Central State Hospital Discharge Study
Central State Hospital (CSH) was ordered closed by Governor Evan Bayh in 1992, with a target closure date of June 30, 1994. CSH was the oldest psychiatric hospital in Indiana and its campus was located wholly within the city of Indianapolis. As part of the closure process, the Indiana Division of Mental Health (now the Indiana Division of Mental Health and Addiction) contracted Indiana University researchers, through ICMHSR, to study the closure process and to follow the progress of discharged patients. The research study spanned more than a decade, with the final materials collected in 2004.
The research and advisory teams developed and implemented procedures for tracking the location and service status of clients discharged from the hospital for the Division of Mental Health. This service focused on all patients discharged from the hospital between March 23, 1992 when the closure was announced and June 30, 1994 when the process was completed. Data was collected regularly from the six mental health centers in the Central State Hospital district, and supplemented with information from the client and other community sources. The Tracking Service also gathered information about discharged patients on a regular basis such as current health problems, medication use, legal contacts, and days spent in inpatient facilities. Regular reports were provided to the State of Indiana concerning the information collected.

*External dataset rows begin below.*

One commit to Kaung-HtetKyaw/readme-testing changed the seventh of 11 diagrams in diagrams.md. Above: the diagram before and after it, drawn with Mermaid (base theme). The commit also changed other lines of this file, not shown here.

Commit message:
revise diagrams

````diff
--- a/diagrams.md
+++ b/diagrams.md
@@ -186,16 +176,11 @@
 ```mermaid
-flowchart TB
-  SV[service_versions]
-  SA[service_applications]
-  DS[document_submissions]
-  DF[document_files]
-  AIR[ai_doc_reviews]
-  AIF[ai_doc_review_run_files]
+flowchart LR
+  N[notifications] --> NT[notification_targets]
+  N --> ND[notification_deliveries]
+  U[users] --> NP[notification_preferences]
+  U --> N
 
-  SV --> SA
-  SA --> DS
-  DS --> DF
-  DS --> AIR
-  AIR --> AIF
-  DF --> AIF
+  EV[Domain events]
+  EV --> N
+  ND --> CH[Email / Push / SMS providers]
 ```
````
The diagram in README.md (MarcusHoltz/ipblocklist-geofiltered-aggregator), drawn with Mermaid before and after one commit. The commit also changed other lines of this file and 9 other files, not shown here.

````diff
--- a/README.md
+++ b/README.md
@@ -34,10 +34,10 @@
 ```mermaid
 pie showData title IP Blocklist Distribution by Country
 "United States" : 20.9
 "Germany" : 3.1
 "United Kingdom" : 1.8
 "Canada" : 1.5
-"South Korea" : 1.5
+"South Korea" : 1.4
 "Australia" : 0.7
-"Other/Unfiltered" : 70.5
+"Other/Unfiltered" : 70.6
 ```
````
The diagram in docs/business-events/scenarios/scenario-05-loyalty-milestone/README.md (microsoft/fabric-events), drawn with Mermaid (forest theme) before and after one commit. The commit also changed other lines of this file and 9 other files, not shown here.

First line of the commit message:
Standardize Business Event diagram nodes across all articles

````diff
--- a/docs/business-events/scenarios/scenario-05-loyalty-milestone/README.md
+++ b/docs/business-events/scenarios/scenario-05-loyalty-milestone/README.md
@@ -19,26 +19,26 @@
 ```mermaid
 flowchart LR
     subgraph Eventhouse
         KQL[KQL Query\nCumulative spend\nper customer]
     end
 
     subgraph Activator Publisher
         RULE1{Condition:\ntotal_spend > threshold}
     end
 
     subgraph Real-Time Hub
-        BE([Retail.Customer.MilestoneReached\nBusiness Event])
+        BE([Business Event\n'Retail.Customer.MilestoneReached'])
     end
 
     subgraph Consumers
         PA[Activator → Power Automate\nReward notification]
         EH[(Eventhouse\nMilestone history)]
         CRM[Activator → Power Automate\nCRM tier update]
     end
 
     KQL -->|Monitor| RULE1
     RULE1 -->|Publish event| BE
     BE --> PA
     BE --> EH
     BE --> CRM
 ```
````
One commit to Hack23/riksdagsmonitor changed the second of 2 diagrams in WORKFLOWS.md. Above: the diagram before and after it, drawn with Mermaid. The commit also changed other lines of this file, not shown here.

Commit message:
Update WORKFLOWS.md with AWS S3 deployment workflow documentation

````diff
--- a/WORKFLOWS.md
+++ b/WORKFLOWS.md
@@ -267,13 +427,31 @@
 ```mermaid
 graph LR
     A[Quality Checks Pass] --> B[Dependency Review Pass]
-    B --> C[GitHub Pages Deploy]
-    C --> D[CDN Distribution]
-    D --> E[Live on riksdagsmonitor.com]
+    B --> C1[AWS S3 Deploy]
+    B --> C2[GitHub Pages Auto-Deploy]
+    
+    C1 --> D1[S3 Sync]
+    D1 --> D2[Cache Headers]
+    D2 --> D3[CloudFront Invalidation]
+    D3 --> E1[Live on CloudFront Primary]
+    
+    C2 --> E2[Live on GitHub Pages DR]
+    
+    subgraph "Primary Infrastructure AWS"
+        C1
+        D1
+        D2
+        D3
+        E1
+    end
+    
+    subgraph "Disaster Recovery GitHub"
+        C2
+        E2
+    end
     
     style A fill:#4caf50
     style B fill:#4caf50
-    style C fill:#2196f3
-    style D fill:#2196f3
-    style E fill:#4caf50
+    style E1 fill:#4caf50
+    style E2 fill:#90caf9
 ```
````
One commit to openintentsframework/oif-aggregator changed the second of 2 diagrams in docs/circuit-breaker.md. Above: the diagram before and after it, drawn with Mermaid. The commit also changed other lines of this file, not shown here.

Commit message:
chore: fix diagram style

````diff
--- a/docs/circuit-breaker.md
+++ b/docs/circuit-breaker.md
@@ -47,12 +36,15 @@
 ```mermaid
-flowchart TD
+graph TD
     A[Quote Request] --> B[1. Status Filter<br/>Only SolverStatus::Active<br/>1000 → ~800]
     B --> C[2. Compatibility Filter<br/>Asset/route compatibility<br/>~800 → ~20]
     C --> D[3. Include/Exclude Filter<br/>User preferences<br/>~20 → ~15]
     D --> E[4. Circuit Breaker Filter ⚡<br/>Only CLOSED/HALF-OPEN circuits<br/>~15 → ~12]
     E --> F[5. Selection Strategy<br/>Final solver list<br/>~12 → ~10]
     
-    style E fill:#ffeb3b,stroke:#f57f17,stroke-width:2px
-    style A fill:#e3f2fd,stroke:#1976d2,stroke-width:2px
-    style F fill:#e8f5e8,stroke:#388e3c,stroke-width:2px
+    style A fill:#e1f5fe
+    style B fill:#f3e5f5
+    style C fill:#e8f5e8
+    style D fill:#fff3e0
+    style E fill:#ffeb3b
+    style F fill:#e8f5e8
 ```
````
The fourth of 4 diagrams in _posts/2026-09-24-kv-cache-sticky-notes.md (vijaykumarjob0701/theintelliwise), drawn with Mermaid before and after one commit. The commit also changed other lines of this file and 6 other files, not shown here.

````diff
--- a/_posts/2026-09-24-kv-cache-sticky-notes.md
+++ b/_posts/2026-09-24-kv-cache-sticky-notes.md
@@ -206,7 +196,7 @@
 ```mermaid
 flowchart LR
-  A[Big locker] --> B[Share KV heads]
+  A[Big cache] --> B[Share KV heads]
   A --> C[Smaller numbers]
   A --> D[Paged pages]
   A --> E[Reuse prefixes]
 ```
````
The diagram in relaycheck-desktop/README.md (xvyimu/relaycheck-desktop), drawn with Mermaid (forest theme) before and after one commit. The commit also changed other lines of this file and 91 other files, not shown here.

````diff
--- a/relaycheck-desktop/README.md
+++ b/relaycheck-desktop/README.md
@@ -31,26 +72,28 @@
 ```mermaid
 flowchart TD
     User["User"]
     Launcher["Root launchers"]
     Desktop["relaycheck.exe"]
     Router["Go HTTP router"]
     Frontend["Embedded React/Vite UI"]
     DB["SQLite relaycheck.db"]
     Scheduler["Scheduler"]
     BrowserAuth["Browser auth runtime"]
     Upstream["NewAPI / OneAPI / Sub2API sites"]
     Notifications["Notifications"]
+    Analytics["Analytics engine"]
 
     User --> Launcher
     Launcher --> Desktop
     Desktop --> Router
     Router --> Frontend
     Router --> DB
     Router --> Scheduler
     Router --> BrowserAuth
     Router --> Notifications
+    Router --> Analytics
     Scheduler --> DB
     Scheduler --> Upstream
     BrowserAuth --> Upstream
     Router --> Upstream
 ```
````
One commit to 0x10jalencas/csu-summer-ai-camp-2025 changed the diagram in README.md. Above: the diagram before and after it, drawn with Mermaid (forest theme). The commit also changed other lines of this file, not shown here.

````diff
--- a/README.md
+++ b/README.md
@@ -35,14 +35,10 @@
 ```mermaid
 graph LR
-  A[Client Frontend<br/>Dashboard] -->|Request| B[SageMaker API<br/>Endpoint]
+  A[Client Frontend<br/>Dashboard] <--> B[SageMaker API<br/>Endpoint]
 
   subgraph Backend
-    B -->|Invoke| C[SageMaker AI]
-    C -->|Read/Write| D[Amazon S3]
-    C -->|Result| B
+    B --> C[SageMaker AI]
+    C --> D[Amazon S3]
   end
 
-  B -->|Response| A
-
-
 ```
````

In addition to the tracking service, the research team also implemented a research study to examine the impact of Central State Hospital's closure on the clients, their families, hospital staff, and the community, with a particular emphasis on the clients' quality of life. In order to provide a full picture of the closure, a series of in-person interviews and chart reviews were collected, as well as interviews with family members, the general public, and former CSH employees.
Consistent with the professional and ethical regulations governing academic research, the information collected in this part of the study is held in strict confidence. No verbal or written reference will ever be made regarding the identification of any respondent. The results of this study will be presented to the community, government personnel, and other interested parties in ways which guarantee the anonymity of all study participants. The outcome of this research will contribute to the national and state debates on the quality of life and services for people with severe and persistent mental illness.
Copies of selected instruments are available from the Publications page; the March 2005 Tracking report is available below: